BEIJING: China will raise defence spending “around seven percent” this year as it guards against “outside meddling” in its disputed regional territorial claims, a top official said Saturday, in an apparent reference to Washington.
Just days after US President Donald Trump outlined plans to raise American military spending by around 10 percent, a spokeswoman for China’s parliament told reporters that future Chinese expenditures will depend on US actions in the region.
“We call for a peaceful settlement through dialogue and consultation (of the territorial disputes). At the same time we need the ability to safeguard our sovereignty and interests and rights,” spokeswoman Fu Ying said at a press conference ahead of the rubber-stamp parliament session.
“In particular, we need to guard against outside meddling in the disputes.”
The annual press briefing comes a day ahead of Sunday’s opening of the National People’s Congress (NPC).
Fu did not specify what “meddling” she was referring to, but Beijing’s increasingly assertive stance towards its claims in the South China Sea and East China Sea have stirred alarm in the region and prompted criticism from Washington.
The planned spending increase is in line with last year, when the government said 2016 outlays would increase by 6.5-7.0 percent.
The 2016 figure marked the first time in six years that spending growth did not rise into double figures.
China is engaged in a decades-long build up and modernisation of its once-backward armed forces as it seeks military clout commensurate with its economic might.
But its military capabilities remain modest compared to the United States, Fu said, adding that concerns about the country’s military buildup are unwarranted.
“China has never caused harm to anyone, to any country,” she said.
But recent reports that Beijing may be militarising artificial islands in the South China Sea have raised concerns in Washington, which has long argued China’s activities in the region threaten freedom of navigation through the strategically vital waterways, sending ships and aircraft to pass close to the growing islands.
Brunei, Malaysia, the Philippines, Vietnam and Taiwan have contested Beijing’s claims.
Recent satellite imagery indicates China is completing structures intended to house surface-to-air missiles (SAMs) on a series of such artificial landmasses, the Washington think-tank Asia Maritime Transparency Initiative said last week.
Future trends in the region “will depend on US intentions vis-a-vis the region and US activities (which) to a certain extent set the barometer for the situation here,” Fu said.

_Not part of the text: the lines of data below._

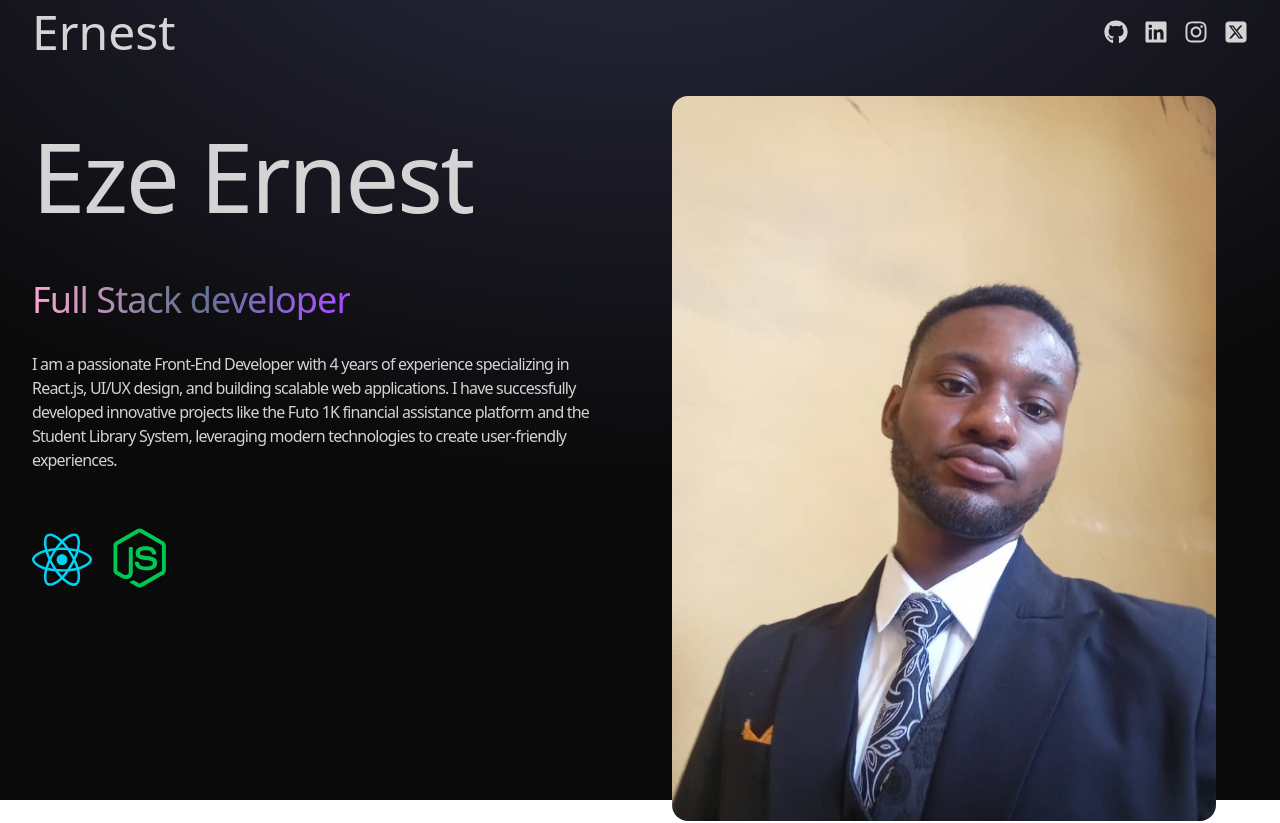
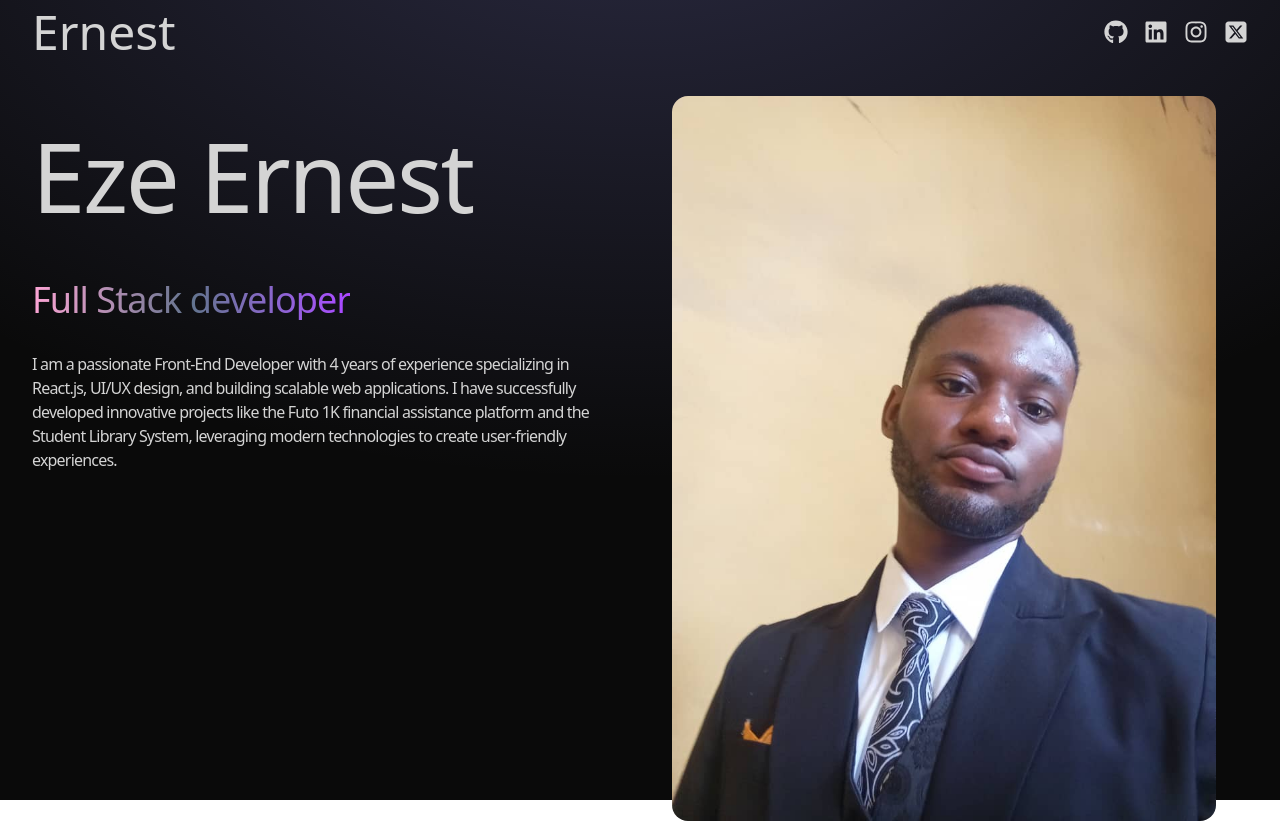
Before and after one commit to Ernestoo2/ernest.portfolio, a React (Vite) app: page / in a window 1280 px wide. Shown: the top 823 px of the page. Built offline with nearby package versions, Linux system fonts and the light colour scheme.

Commit message:
Resending an updated Portfolio to fit new React-vite

```diff
--- a/src/component/Hero.tsx
+++ b/src/component/Hero.tsx
@@ -37,25 +37,7 @@ const Hero = () => {
               {HERO_CONTENT}
             </motion.p>
 
-            {/* Added Icons with IconWrapper */}
-            <div className="flex gap-4 mt-6">
-              <IconWrapper
-                icon={FaReact}
-                className="text-6xl text-cyan-400"
-                variants={{
-                  initial: { y: -10 },
-                  animate: { y: [10, -10], transition: { duration: 2, repeat: Infinity } }
-                }}
-              />
-              <IconWrapper
-                icon={FaNodeJs}
-                className="text-6xl text-green-500"
-                variants={{
-                  initial: { x: -10 },
-                  animate: { x: [10, -10], transition: { duration: 2, repeat: Infinity } }
-                }}
-              />
-            </div>
+
           </div>
 
           <div className='w-full lg:w-1/2 lg:p-8'>
```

“Probably fundamentally the United States is concerned that China may catch up with the United States in terms of capability, but we are a developing country. There is a huge gap between China and the US in capability.”
Chinese state media said recently that China was testing the latest version of its fifth-generation stealth fighter, part of a campaign to end the West’s monopoly on the world’s most advanced warplanes.
China also for the first time sent its sole aircraft carrier into the Pacific for exercise in December, according to Chinese reports.
Barthelemy Courmont, a senior Research Fellow at the Paris-based French Institute for International and Strategic Affairs (IRIS) said it was understandable that a modernising China would seek more advanced armed forces.
“But this development also reflects Beijing’s ambition to impose its supremacy over Asia by giving itself the means of being a credible power,” he said.
He warned, however, that the territorial tensions were leading to a “senseless arms race” in the region.
“It’s often in reaction to China’s spending increases that neighbouring countries also decide to strengthen their military capacities,” he said.